(Itemized modification records)
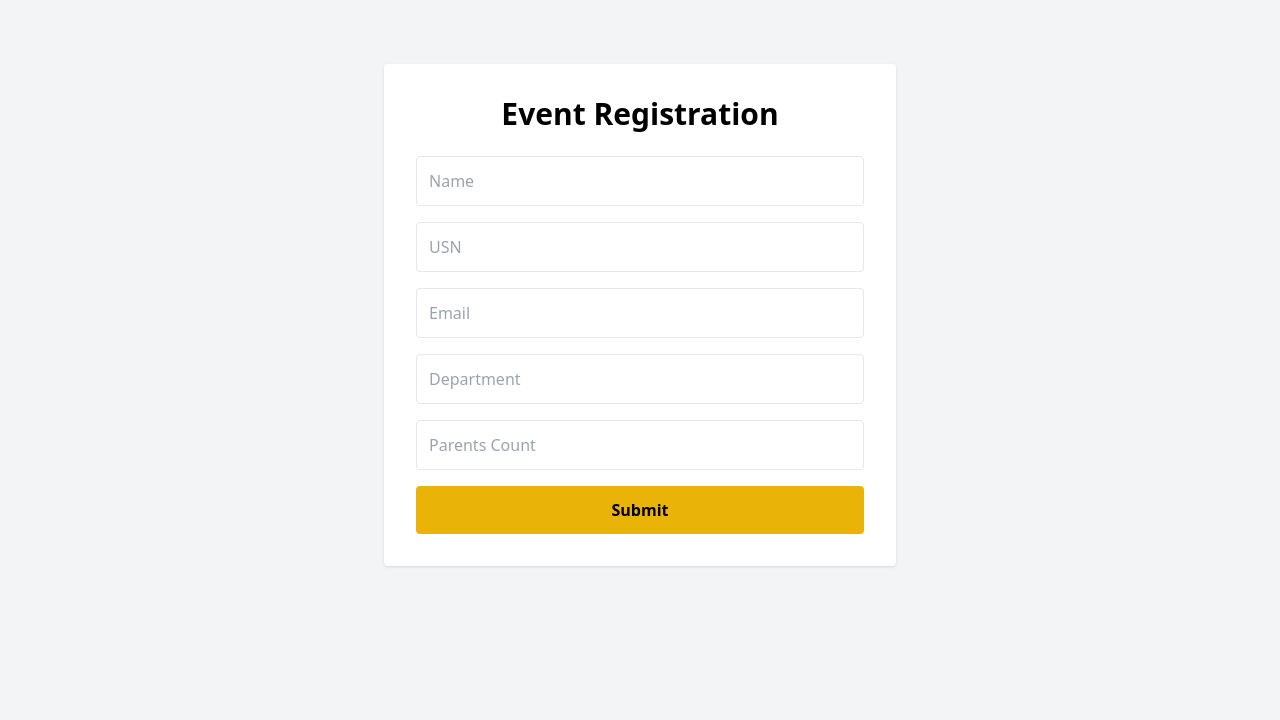
Repository: shravanramakunja/EventEase
Page: http://localhost/register
These files come from the project's save history. The page is drawn as it stood at one moment and after the next save; the edit follows.
The browser window is 1280 px wide. The pictures show the whole page.
Some web libraries are served in a nearby version. The page is served by the project's Node server (server.js). Other server files are loaded and not shown.

Above is the page before, as saved 2025-11-29 16:12:57.

### views/register.ejs
<!DOCTYPE html>
<html>
<head>
  <title>Register</title>
  <script src="https://cdn.tailwindcss.com"></script>
</head>

<body class="bg-gray-100">

<div class="max-w-lg mx-auto mt-16 bg-white p-8 rounded shadow">
  <h1 class="text-3xl font-bold mb-6 text-center">Event Registration</h1>

  <form action="/register" method="POST" class="space-y-4">

    <input type="text" name="name" placeholder="Name"
      class="w-full border p-3 rounded" required>

    <input type="text" name="usn" placeholder="USN"
      class="w-full border p-3 rounded" required>

    <input type="email" name="email" placeholder="Email"
      class="w-full border p-3 rounded" required>

    <input type="text" name="department" placeholder="Department"
      class="w-full border p-3 rounded" required>

    <input type="number" name="parents" placeholder="Parents Count"
      class="w-full border p-3 rounded" required>

    <button class="w-full bg-yellow-500 hover:bg-yellow-600 text-black font-bold py-3 rounded">
      Submit
    </button>
  </form>
</div>

</body>
</html>

### server.js
// server.js

require("dotenv").config();
const express = require("express");
const path = require("path");
const session = require("express-session");
const bodyParser = require("body-parser");

const userRoutes = require("./routes/userRoutes");
const adminRoutes = require("./routes/adminRoutes");
const checkinRoutes = require("./routes/checkinRoutes");
const connectDB = require("./config/db");

const app = express();

// =====================
//  CONNECT DATABASE
// =====================
connectDB();

// =====================
//  MIDDLEWARE
// =====================
app.use(bodyParser.urlencoded({ extended: true }));
app.use(bodyParser.json());
app.use(express.json());
app.use(express.static(path.join(__dirname, "public")));

app.use(
  session({
    secret: process.env.SESSION_SECRET || "somesecretkey",
    resave: false,
    saveUninitialized: false,
    cookie: { maxAge: 24 * 60 * 60 * 1000 }
  })
);

// =====================
//  VIEW ENGINE
// =====================
app.set("view engine", "ejs");
app.set("views", path.join(__dirname, "views"));

// =====================
//  ROUTES
// =====================
app.use("/", userRoutes);
app.use("/admin", adminRoutes);
app.use("/checkin", checkinRoutes);
app.use("/checkin", require("./routes/checkinRoutes"));

// =====================
//  START SERVER
// =====================
const PORT = process.env.PORT || 5000;
app.listen(PORT, () => {
  console.log(`🚀 Server running on http://localhost:${PORT}`);
});

### routes/userRoutes.js
const express = require("express");
const router = express.Router();
const userController = require("../controllers/userController");

// Landing Page (Home)
router.get("/", (req, res) => {
  res.render("index");
});

// Show Registration Form
router.get("/register", (req, res) => {
  res.render("register");  // This is the new register.ejs
});

// Handle Registration Submit
router.post("/register", userController.registerUser);

// Success Page
router.get("/success", (req, res) => {
  res.render("success");
});

module.exports = router;

After the next save:
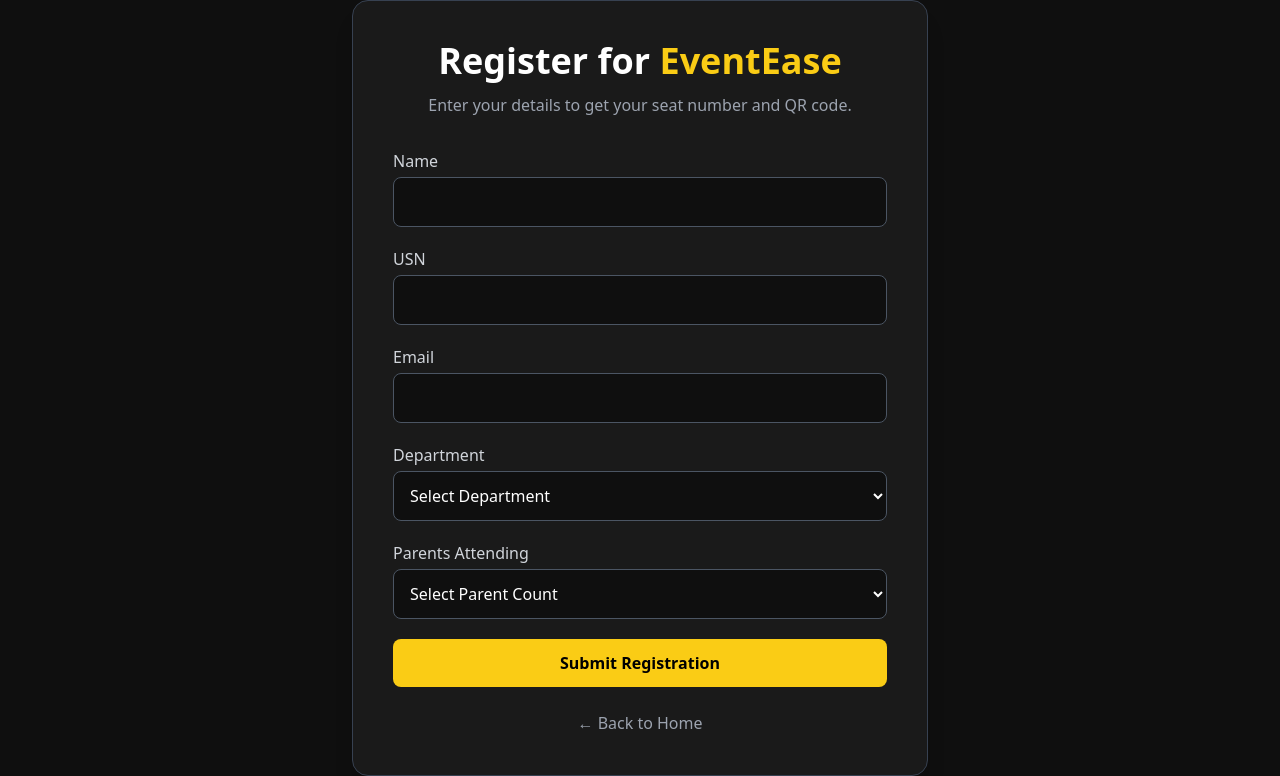
Saved 3 min 0 s later.
--- a/views/register.ejs
+++ b/views/register.ejs
@@ -1,37 +1,112 @@
 <!DOCTYPE html>
-<html>
+<html lang="en">
 <head>
-  <title>Register</title>
+  <meta charset="UTF-8">
+  <title>Register • EventEase</title>
   <script src="https://cdn.tailwindcss.com"></script>
 </head>
 
-<body class="bg-gray-100">
+<body class="bg-[#0f0f0f] text-white min-h-screen flex items-center justify-center px-4">
 
-<div class="max-w-lg mx-auto mt-16 bg-white p-8 rounded shadow">
-  <h1 class="text-3xl font-bold mb-6 text-center">Event Registration</h1>
+  <div class="bg-[#1a1a1a] border border-gray-700 p-10 rounded-2xl shadow-xl max-w-xl w-full">
 
-  <form action="/register" method="POST" class="space-y-4">
+    <h1 class="text-4xl font-extrabold text-center mb-3">
+      Register for <span class="text-yellow-400">EventEase</span>
+    </h1>
 
-    <input type="text" name="name" placeholder="Name"
-      class="w-full border p-3 rounded" required>
+    <p class="text-center text-gray-400 mb-8">
+      Enter your details to get your seat number and QR code.
+    </p>
 
-    <input type="text" name="usn" placeholder="USN"
-      class="w-full border p-3 rounded" required>
+    <form action="/register" method="POST" class="space-y-5">
 
-    <input type="email" name="email" placeholder="Email"
-      class="w-full border p-3 rounded" required>
+      <!-- NAME -->
+      <div>
+        <label class="block mb-1 text-gray-300 font-medium">Name</label>
+        <input
+          type="text"
+          name="name"
+          required
+          class="w-full p-3 rounded-lg bg-[#0f0f0f] border border-gray-600 text-white focus:border-yellow-400 focus:outline-none">
+      </div>
 
-    <input type="text" name="department" placeholder="Department"
-      class="w-full border p-3 rounded" required>
+      <!-- USN -->
+      <div>
+        <label class="block mb-1 text-gray-300 font-medium">USN</label>
+        <input
+          type="text"
+          name="usn"
+          required
+          class="w-full p-3 rounded-lg bg-[#0f0f0f] border border-gray-600 text-white focus:border-yellow-400 focus:outline-none">
+      </div>
 
-    <input type="number" name="parents" placeholder="Parents Count"
-      class="w-full border p-3 rounded" required>
+      <!-- EMAIL -->
+      <div>
+        <label class="block mb-1 text-gray-300 font-medium">Email</label>
+        <input
+          type="email"
+          name="email"
+          required
+          class="w-full p-3 rounded-lg bg-[#0f0f0f] border border-gray-600 text-white focus:border-yellow-400 focus:outline-none">
+      </div>
 
-    <button class="w-full bg-yellow-500 hover:bg-yellow-600 text-black font-bold py-3 rounded">
-      Submit
-    </button>
-  </form>
-</div>
+      <!-- DEPARTMENT DROPDOWN -->
+      <div>
+        <label class="block mb-1 text-gray-300 font-medium">Department</label>
+        <select
+          name="department"
+          required
+          class="w-full p-3 rounded-lg bg-[#0f0f0f] border border-gray-600 text-white focus:border-yellow-400 focus:outline-none">
+
+          <option value="" disabled selected>Select Department</option>
+
+          <option value="CSE">CSE – Computer Science Engineering</option>
+          <option value="ISE">ISE – Information Science Engineering</option>
+          <option value="ECE">ECE – Electronics & Communication</option>
+          <option value="EEE">EEE – Electrical & Electronics</option>
+          <option value="ME">ME – Mechanical Engineering</option>
+          <option value="CE">CE – Civil Engineering</option>
+          <option value="AI & ML">AI & ML – Artificial Intelligence & Machine Learning</option>
+          <option value="AI & DS">AI & DS – Artificial Intelligence & Data Science</option>
+          <option value="RA">Robotics & Automation</option>
+          <option value="BCA">BCA / Computer Applications</option>
+
+        </select>
+      </div>
+
+      <!-- PARENTS DROPDOWN -->
+      <div>
+        <label class="block mb-1 text-gray-300 font-medium">Parents Attending</label>
+        <select
+          name="parents"
+          required
+          class="w-full p-3 rounded-lg bg-[#0f0f0f] border border-gray-600 text-white focus:border-yellow-400 focus:outline-none">
+
+          <option value="" disabled selected>Select Parent Count</option>
+
+          <option value="0">No Parents</option>
+          <option value="1">1 Parent</option>
+          <option value="2">2 Parents</option>
+
+        </select>
+      </div>
+
+      <!-- SUBMIT BUTTON -->
+      <button
+        class="w-full bg-yellow-400 text-black font-bold py-3 rounded-lg hover:bg-yellow-300 transition">
+        Submit Registration
+      </button>
+
+    </form>
+
+    <!-- BACK TO HOME -->
+    <div class="text-center mt-6">
+      <a href="/" class="text-gray-400 hover:text-yellow-400 transition">
+        ← Back to Home
+      </a>
+    </div>
+
+  </div>
 
 </body>
 </html>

Work instruction
Write out each line again, exactly as it appears above, except for any picture.

Solution for this exercise
Repository: shravanramakunja/EventEase
Page: http://localhost/register
These files come from the project's save history. The page is drawn as it stood at one moment and after the next save; the edit follows.
The browser window is 1280 px wide. The pictures show the whole page.
Some web libraries are served in a nearby version. The page is served by the project's Node server (server.js). Other server files are loaded and not shown.

Above is the page before, as saved 2025-11-29 16:12:57.

### views/register.ejs
<!DOCTYPE html>
<html>
<head>
  <title>Register</title>
  <script src="https://cdn.tailwindcss.com"></script>
</head>

<body class="bg-gray-100">

<div class="max-w-lg mx-auto mt-16 bg-white p-8 rounded shadow">
  <h1 class="text-3xl font-bold mb-6 text-center">Event Registration</h1>

  <form action="/register" method="POST" class="space-y-4">

    <input type="text" name="name" placeholder="Name"
      class="w-full border p-3 rounded" required>

    <input type="text" name="usn" placeholder="USN"
      class="w-full border p-3 rounded" required>

    <input type="email" name="email" placeholder="Email"
      class="w-full border p-3 rounded" required>

    <input type="text" name="department" placeholder="Department"
      class="w-full border p-3 rounded" required>

    <input type="number" name="parents" placeholder="Parents Count"
      class="w-full border p-3 rounded" required>

    <button class="w-full bg-yellow-500 hover:bg-yellow-600 text-black font-bold py-3 rounded">
      Submit
    </button>
  </form>
</div>

</body>
</html>

### server.js
// server.js

require("dotenv").config();
const express = require("express");
const path = require("path");
const session = require("express-session");
const bodyParser = require("body-parser");

const userRoutes = require("./routes/userRoutes");
const adminRoutes = require("./routes/adminRoutes");
const checkinRoutes = require("./routes/checkinRoutes");
const connectDB = require("./config/db");

const app = express();

// =====================
//  CONNECT DATABASE
// =====================
connectDB();

// =====================
//  MIDDLEWARE
// =====================
app.use(bodyParser.urlencoded({ extended: true }));
app.use(bodyParser.json());
app.use(express.json());
app.use(express.static(path.join(__dirname, "public")));

app.use(
  session({
    secret: process.env.SESSION_SECRET || "somesecretkey",
    resave: false,
    saveUninitialized: false,
    cookie: { maxAge: 24 * 60 * 60 * 1000 }
  })
);

// =====================
//  VIEW ENGINE
// =====================
app.set("view engine", "ejs");
app.set("views", path.join(__dirname, "views"));

// =====================
//  ROUTES
// =====================
app.use("/", userRoutes);
app.use("/admin", adminRoutes);
app.use("/checkin", checkinRoutes);
app.use("/checkin", require("./routes/checkinRoutes"));

// =====================
//  START SERVER
// =====================
const PORT = process.env.PORT || 5000;
app.listen(PORT, () => {
  console.log(`🚀 Server running on http://localhost:${PORT}`);
});

### routes/userRoutes.js
const express = require("express");
const router = express.Router();
const userController = require("../controllers/userController");

// Landing Page (Home)
router.get("/", (req, res) => {
  res.render("index");
});

// Show Registration Form
router.get("/register", (req, res) => {
  res.render("register");  // This is the new register.ejs
});

// Handle Registration Submit
router.post("/register", userController.registerUser);

// Success Page
router.get("/success", (req, res) => {
  res.render("success");
});

module.exports = router;

After the next save:
Saved 3 min 0 s later.
--- a/views/register.ejs
+++ b/views/register.ejs
@@ -1,37 +1,112 @@
 <!DOCTYPE html>
-<html>
+<html lang="en">
 <head>
-  <title>Register</title>
+  <meta charset="UTF-8">
+  <title>Register • EventEase</title>
   <script src="https://cdn.tailwindcss.com"></script>
 </head>
 
-<body class="bg-gray-100">
+<body class="bg-[#0f0f0f] text-white min-h-screen flex items-center justify-center px-4">
 
-<div class="max-w-lg mx-auto mt-16 bg-white p-8 rounded shadow">
-  <h1 class="text-3xl font-bold mb-6 text-center">Event Registration</h1>
+  <div class="bg-[#1a1a1a] border border-gray-700 p-10 rounded-2xl shadow-xl max-w-xl w-full">
 
-  <form action="/register" method="POST" class="space-y-4">
+    <h1 class="text-4xl font-extrabold text-center mb-3">
+      Register for <span class="text-yellow-400">EventEase</span>
+    </h1>
 
-    <input type="text" name="name" placeholder="Name"
-      class="w-full border p-3 rounded" required>
+    <p class="text-center text-gray-400 mb-8">
+      Enter your details to get your seat number and QR code.
+    </p>
 
-    <input type="text" name="usn" placeholder="USN"
-      class="w-full border p-3 rounded" required>
+    <form action="/register" method="POST" class="space-y-5">
 
-    <input type="email" name="email" placeholder="Email"
-      class="w-full border p-3 rounded" required>
+      <!-- NAME -->
+      <div>
+        <label class="block mb-1 text-gray-300 font-medium">Name</label>
+        <input
+          type="text"
+          name="name"
+          required
+          class="w-full p-3 rounded-lg bg-[#0f0f0f] border border-gray-600 text-white focus:border-yellow-400 focus:outline-none">
+      </div>
 
-    <input type="text" name="department" placeholder="Department"
-      class="w-full border p-3 rounded" required>
+      <!-- USN -->
+      <div>
+        <label class="block mb-1 text-gray-300 font-medium">USN</label>
+        <input
+          type="text"
+          name="usn"
+          required
+          class="w-full p-3 rounded-lg bg-[#0f0f0f] border border-gray-600 text-white focus:border-yellow-400 focus:outline-none">
+      </div>
 
-    <input type="number" name="parents" placeholder="Parents Count"
-      class="w-full border p-3 rounded" required>
+      <!-- EMAIL -->
+      <div>
+        <label class="block mb-1 text-gray-300 font-medium">Email</label>
+        <input
+          type="email"
+          name="email"
+          required
+          class="w-full p-3 rounded-lg bg-[#0f0f0f] border border-gray-600 text-white focus:border-yellow-400 focus:outline-none">
+      </div>
 
-    <button class="w-full bg-yellow-500 hover:bg-yellow-600 text-black font-bold py-3 rounded">
-      Submit
-    </button>
-  </form>
-</div>
+      <!-- DEPARTMENT DROPDOWN -->
+      <div>
+        <label class="block mb-1 text-gray-300 font-medium">Department</label>
+        <select
+          name="department"
+          required
+          class="w-full p-3 rounded-lg bg-[#0f0f0f] border border-gray-600 text-white focus:border-yellow-400 focus:outline-none">
+
+          <option value="" disabled selected>Select Department</option>
+
+          <option value="CSE">CSE – Computer Science Engineering</option>
+          <option value="ISE">ISE – Information Science Engineering</option>
+          <option value="ECE">ECE – Electronics & Communication</option>
+          <option value="EEE">EEE – Electrical & Electronics</option>
+          <option value="ME">ME – Mechanical Engineering</option>
+          <option value="CE">CE – Civil Engineering</option>
+          <option value="AI & ML">AI & ML – Artificial Intelligence & Machine Learning</option>
+          <option value="AI & DS">AI & DS – Artificial Intelligence & Data Science</option>
+          <option value="RA">Robotics & Automation</option>
+          <option value="BCA">BCA / Computer Applications</option>
+
+        </select>
+      </div>
+
+      <!-- PARENTS DROPDOWN -->
+      <div>
+        <label class="block mb-1 text-gray-300 font-medium">Parents Attending</label>
+        <select
+          name="parents"
+          required
+          class="w-full p-3 rounded-lg bg-[#0f0f0f] border border-gray-600 text-white focus:border-yellow-400 focus:outline-none">
+
+          <option value="" disabled selected>Select Parent Count</option>
+
+          <option value="0">No Parents</option>
+          <option value="1">1 Parent</option>
+          <option value="2">2 Parents</option>
+
+        </select>
+      </div>
+
+      <!-- SUBMIT BUTTON -->
+      <button
+        class="w-full bg-yellow-400 text-black font-bold py-3 rounded-lg hover:bg-yellow-300 transition">
+        Submit Registration
+      </button>
+
+    </form>
+
+    <!-- BACK TO HOME -->
+    <div class="text-center mt-6">
+      <a href="/" class="text-gray-400 hover:text-yellow-400 transition">
+        ← Back to Home
+      </a>
+    </div>
+
+  </div>
 
 </body>
 </html>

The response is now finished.